Gardens add a sense of permanence to a home, giving it a sense of style that reflects the preferences of the owners. Learning how to design a backyard garden doesn't require the services of a skilled professional. This simple do-it-yourself project can be accomplished by anyone with the proper tools and time. Designing a backyard garden requires some planning---to make sure your exterior decorative addition lasts for many years to come. Let's look at how to design a backyard garden.
Determine the functionality of your backyard garden. To make this decision, look at where you'd like to place the garden. Some gardens frame an existing deck, patio, or walkway while others simply stand alone to create a dramatic focal point in a yard.
Assess the amount of sunlight in your chosen location. Document the exact hours of sunlight in the proposed garden plot. This evaluation will help you choose plants that will thrive in this location.
Plot out the garden area with a long piece of string or garden hose. Lay out the perimeter of your garden to help you visualize how it will work in your chosen location. Using a hose or string allows you to adjust the size and shape until you reach a design that pleases you.

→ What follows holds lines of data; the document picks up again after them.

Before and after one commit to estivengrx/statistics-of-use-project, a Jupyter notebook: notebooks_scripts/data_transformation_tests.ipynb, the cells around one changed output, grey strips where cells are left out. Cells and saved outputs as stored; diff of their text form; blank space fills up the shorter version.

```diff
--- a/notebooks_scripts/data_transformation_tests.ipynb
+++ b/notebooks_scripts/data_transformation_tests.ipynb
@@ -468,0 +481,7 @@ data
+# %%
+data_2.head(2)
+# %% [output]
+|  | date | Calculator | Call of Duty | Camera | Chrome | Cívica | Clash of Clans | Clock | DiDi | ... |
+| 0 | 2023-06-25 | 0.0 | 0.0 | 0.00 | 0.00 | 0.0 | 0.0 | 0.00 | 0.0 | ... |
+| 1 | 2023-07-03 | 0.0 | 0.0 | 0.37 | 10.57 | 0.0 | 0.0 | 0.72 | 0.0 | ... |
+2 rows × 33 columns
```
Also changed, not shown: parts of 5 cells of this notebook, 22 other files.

Measure the general length and width of the garden. These measurements will help you determine the number of plants, mulch, border, or gravel you need to place in and around your garden.

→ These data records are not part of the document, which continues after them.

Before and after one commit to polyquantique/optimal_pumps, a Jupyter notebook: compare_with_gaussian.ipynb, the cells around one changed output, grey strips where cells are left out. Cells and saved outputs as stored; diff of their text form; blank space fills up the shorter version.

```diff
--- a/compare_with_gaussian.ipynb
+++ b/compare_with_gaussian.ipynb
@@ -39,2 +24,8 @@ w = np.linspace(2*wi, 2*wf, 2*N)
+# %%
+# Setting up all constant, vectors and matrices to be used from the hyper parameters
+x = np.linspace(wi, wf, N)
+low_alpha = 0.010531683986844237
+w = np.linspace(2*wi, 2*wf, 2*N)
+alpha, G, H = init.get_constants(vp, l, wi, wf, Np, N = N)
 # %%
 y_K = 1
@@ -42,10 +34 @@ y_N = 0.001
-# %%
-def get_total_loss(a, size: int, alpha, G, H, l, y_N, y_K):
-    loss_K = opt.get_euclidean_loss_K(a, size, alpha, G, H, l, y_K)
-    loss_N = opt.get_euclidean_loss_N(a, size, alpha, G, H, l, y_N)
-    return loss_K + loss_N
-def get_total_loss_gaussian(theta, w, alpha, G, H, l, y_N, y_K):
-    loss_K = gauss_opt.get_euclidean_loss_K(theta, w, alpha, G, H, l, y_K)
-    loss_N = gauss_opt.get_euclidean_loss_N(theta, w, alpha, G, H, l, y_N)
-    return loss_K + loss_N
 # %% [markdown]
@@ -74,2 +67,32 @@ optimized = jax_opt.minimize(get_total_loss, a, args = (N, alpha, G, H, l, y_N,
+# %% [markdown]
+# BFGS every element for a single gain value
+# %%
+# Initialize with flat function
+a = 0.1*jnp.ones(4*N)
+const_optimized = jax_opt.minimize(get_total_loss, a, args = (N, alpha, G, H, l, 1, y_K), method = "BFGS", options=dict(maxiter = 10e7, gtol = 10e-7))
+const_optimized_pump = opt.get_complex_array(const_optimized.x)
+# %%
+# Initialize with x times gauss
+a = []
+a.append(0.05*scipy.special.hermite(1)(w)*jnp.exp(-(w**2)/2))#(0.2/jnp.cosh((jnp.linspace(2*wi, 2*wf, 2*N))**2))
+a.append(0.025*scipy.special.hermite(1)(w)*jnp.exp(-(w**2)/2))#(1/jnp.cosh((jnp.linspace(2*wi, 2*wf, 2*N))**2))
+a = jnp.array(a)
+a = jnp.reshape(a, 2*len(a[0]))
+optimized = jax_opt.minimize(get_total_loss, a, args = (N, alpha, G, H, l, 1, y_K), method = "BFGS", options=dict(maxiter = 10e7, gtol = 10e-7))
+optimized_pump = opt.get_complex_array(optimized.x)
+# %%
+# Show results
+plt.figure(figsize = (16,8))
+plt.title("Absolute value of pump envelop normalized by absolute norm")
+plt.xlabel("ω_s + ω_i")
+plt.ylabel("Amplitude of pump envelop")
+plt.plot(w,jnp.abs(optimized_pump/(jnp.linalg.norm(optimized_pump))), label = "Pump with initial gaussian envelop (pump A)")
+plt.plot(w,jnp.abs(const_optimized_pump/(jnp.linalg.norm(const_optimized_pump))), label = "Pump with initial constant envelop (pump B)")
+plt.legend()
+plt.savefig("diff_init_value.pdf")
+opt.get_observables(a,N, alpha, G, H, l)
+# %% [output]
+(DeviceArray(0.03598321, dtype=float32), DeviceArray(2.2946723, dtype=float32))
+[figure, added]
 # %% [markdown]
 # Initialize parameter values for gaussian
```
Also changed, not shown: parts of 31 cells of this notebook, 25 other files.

Draw the major features of your property on the graph paper. Include landscaping features such as decks, porches, walkways, patios, and retaining walls. Add the garden onto the graph paper. This scale drawing doesn't need to be perfect, but it will allow you to really visualize how your garden will look.
Choose plants that complement your existing landscape as well as those native plants. Native plants tolerate your particular climate conditions the best to allow for a full growing season and thriving plants that last many years. Local garden centers can help with these decisions. If you prefer, investigate the plants for sale at the nursery and examine the tags in each pot. These labels include water and sunlight requirements as well as growing and blooming times.
Remember some basic principles of landscape design. Taller plants should be in the rear of your garden, and height should descend to the front border. Choose two to three plants in a color scheme to create unity and simplicity in the garden. Also consider adding plants that occur in other parts of your yard to tie the new garden into your whole landscape.